When you think of nerve pain, you may think about pinched nerves in the neck, back or wrist. However, there can also be knee nerve pain when the sciatic or peroneal nerve are irritated or compressed. If you have knee nerve pain, here are the causes, symptoms and treatments for this condition.
Symptoms of Knee Nerve Pain
There is only one nerve that runs through the knee –
the peroneal nerve. It is an extension of the sciatic nerves, which exit the spine in the lower back and travel down each leg. When you have knee nerve irritation, it can cause specific symptoms that affect the outside of the lower leg and top of the foot, including:
- Tingling or “pins and needles”
- Burning sensation
- Difficulty lifting big toes
- Difficulty turning the foot outward
The nerve that runs down the leg and through the knee is responsible for supplying the muscles on the outside of the lower leg and top of the foot. If the nerve is permanently damaged, it can result in deterioration of these muscles, jeopardizing strength and mobility in the leg and foot.
Causes of Knee Nerve Pain
Compression or irritation of the sciatic or peroneal nerve are often the cause of knee or lower leg nerve pain. This can occur in the lower back or pelvic area from compression of the sciatic nerve, but it more commonly is caused by a pinched nerve in the knee.
The peroneal nerve extends from the sciatic nerve along the outside of the knee. It is the only main nerve that runs through the knee that can be compressed or pinched in the knee area. This can occur for a variety of reasons that cause pressure on the outside of the knee.
- Crossing Legs
- One of the most common causes of a pinched nerve in the knee is simply crossing your legs. The pressure of the overlapping leg on the outside of the knee can cause temporary pain, tingling or numbness on the outside of the calf and on top of the foot.
- Squatting for Long Periods
- Sitting in a squatted position can put pressure on the outside of the knee and compress the peroneal nerve.
- Ligament Injuries
- There are multiple ligaments that connect the knee joint components. If a ligament is torn or damaged, inflammation can put pressure on the peroneal nerve, causing pain and other symptoms.
- Casts, Braces and Compression Garments
- Anything that compresses near the outside of the knee can cause knee nerve pain and other symptoms. A leg cast or braces can put pressure on the peroneal nerve, as can compression stockings used to minimize edema.
- Knee Fractures
- Broken bones in the knee can cause inflammation or irritation of the peroneal nerve, most commonly the fibula, the outer bone in the lower leg.
- There are multiple surgeries that can result in knee nerve pain and other symptoms. Knee surgeries can damage the nerve in the knee, but knee nerve pain can be caused by abdominal or back surgeries.
- Extended Bed Rest
- Prolonged periods of bed rest, especially lying on your back, can result in knee nerve pain.
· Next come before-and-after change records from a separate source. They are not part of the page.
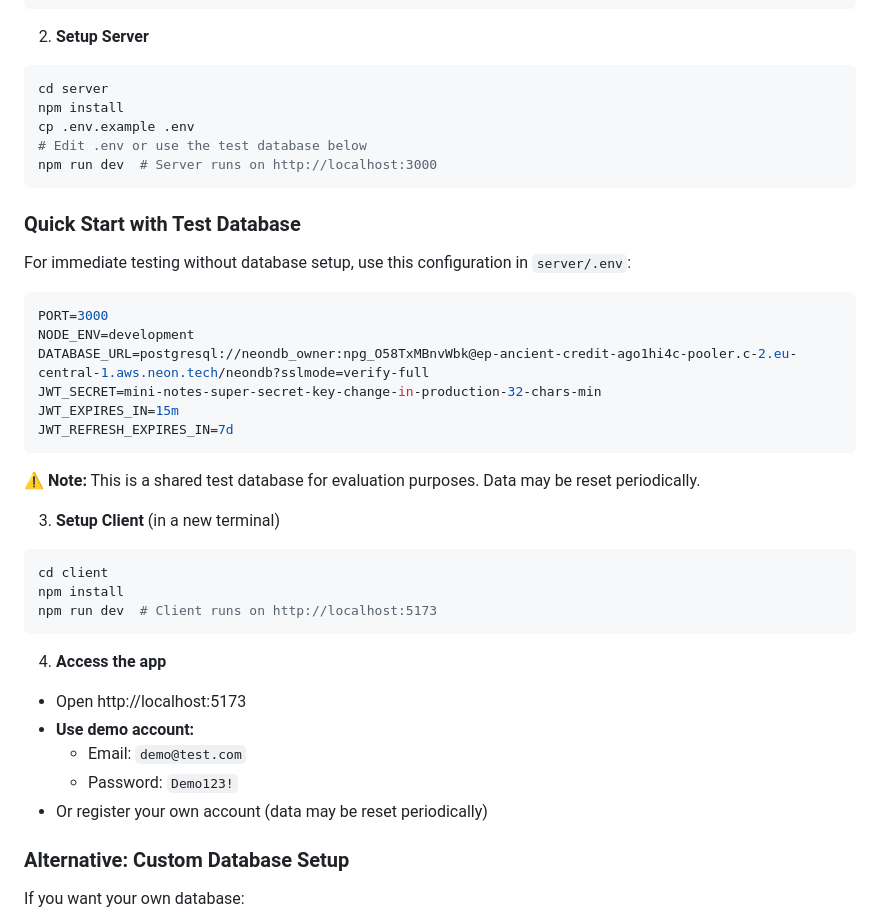
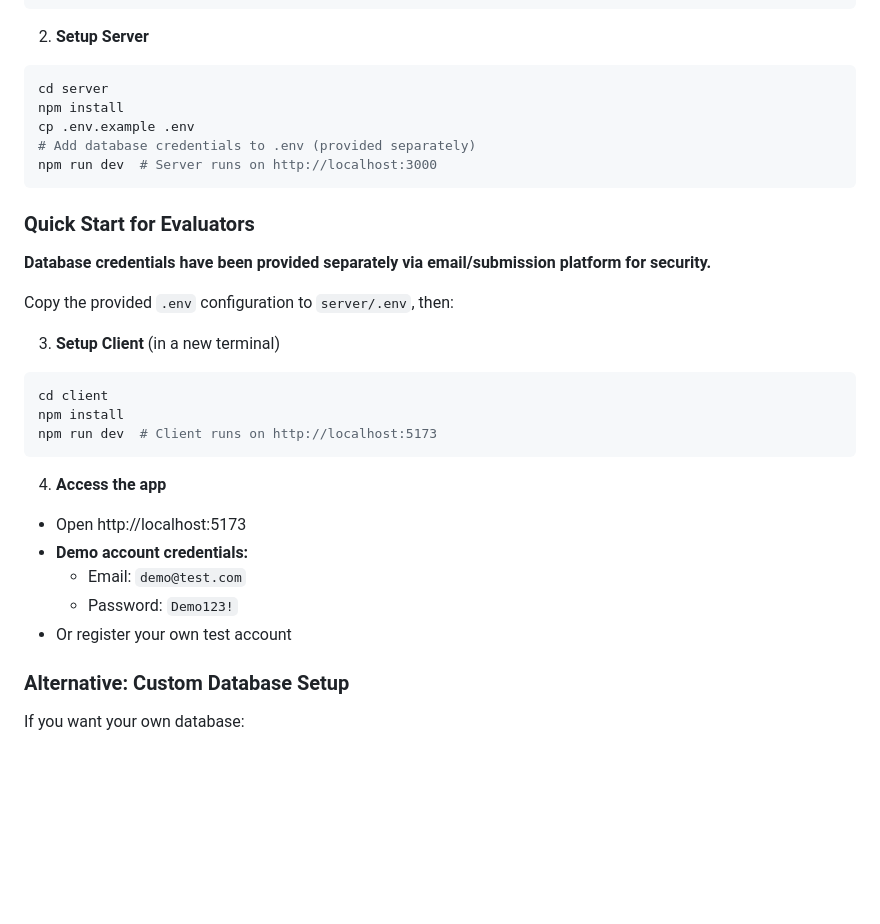
Before and after one commit to Guldenyil/mini-notes-pwa, a Markdown page: README.md, the part around the change. Drawn GitHub-style; blank space fills up the shorter version.

Commit message:
Remove exposed database credentials from README for security

````diff
--- a/README.md
+++ b/README.md
@@ -28,24 +28,15 @@ cd mini-notes-pwa
 cd server
 npm install
 cp .env.example .env
-# Edit .env or use the test database below
+# Add database credentials to .env (provided separately)
 npm run dev  # Server runs on http://localhost:3000
 ```
 
-### Quick Start with Test Database
+### Quick Start for Evaluators
 
-For immediate testing without database setup, use this configuration in `server/.env`:
+**Database credentials have been provided separately via email/submission platform for security.**
 
-```env
-PORT=3000
-NODE_ENV=development
-DATABASE_URL=postgresql://neondb_owner:npg_O58TxMBnvWbk@ep-ancient-credit-ago1hi4c-pooler.c-2.eu-central-1.aws.neon.tech/neondb?sslmode=verify-full
-JWT_SECRET=mini-notes-super-secret-key-change-in-production-32-chars-min
-JWT_EXPIRES_IN=15m
-JWT_REFRESH_EXPIRES_IN=7d
-```
-
-⚠️ **Note:** This is a shared test database for evaluation purposes. Data may be reset periodically.
+Copy the provided `.env` configuration to `server/.env`, then:
 
 3. **Setup Client** (in a new terminal)
 ```bash
@@ -56,10 +47,10 @@ npm run dev  # Client runs on http://localhost:5173
 
 4. **Access the app**
 - Open http://localhost:5173
-- **Use demo account:**
+- **Demo account credentials:**
   - Email: `demo@test.com`
   - Password: `Demo123!`
-- Or register your own account (data may be reset periodically)
+- Or register your own test account
 
 ### Alternative: Custom Database Setup
 
````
The legs often rotate outward when lying on your back, which can put pressure on the peroneal nerve.
Treatment for a Pinched Nerve in the Knee
When the symptoms are due to a pinched nerve in the knee, the treatment resolves around relieving the nerve pressure. The exact treatment depends on what is causing the nerve compression. Some of the common treatments recommended for knee nerve pain caused by a pinched nerve include:
- OTC anti-inflammatory medications. Ibuprofen or naproxen are common OTC non-steroid anti-inflammatory drugs (NSAIDs) that can relieve swelling that compresses the nerves.
- Steroid injections. Corticosteroid injections can reduce inflammation near the nerve to relieve pain and other symptoms.
- Ice. Applying ice to the outside of the knee can relieve inflammation and reduce symptoms.
- Avoid aggravating activities. Crossing your legs, wearing knee high boots, squatting, wearing certain garments or lying on your back can all irritate or compress the peroneal nerve. Avoid these activities if it is causing knee nerve pain.
- Surgery. If a broken bone, cyst, tumor or ligament is causing the compression on the peroneal or sciatic nerve, surgery may be required for relief.
- Physical therapy and orthopedic devices. Strengthening the knee, back or leg can help relieve pressure on the nerves in the knee or leg. A physical therapist or orthopedic doctor may also recommend wearing support devices for better mobility.
Knee nerve pain and other symptoms of a pinched nerve in the knee should not be ignored. Prolonged compression can cause permanent nerve damage that can impact your mobility. If you have symptoms of a pinched or compressed nerve in your knee, make an appointment to see your doctor for treatment.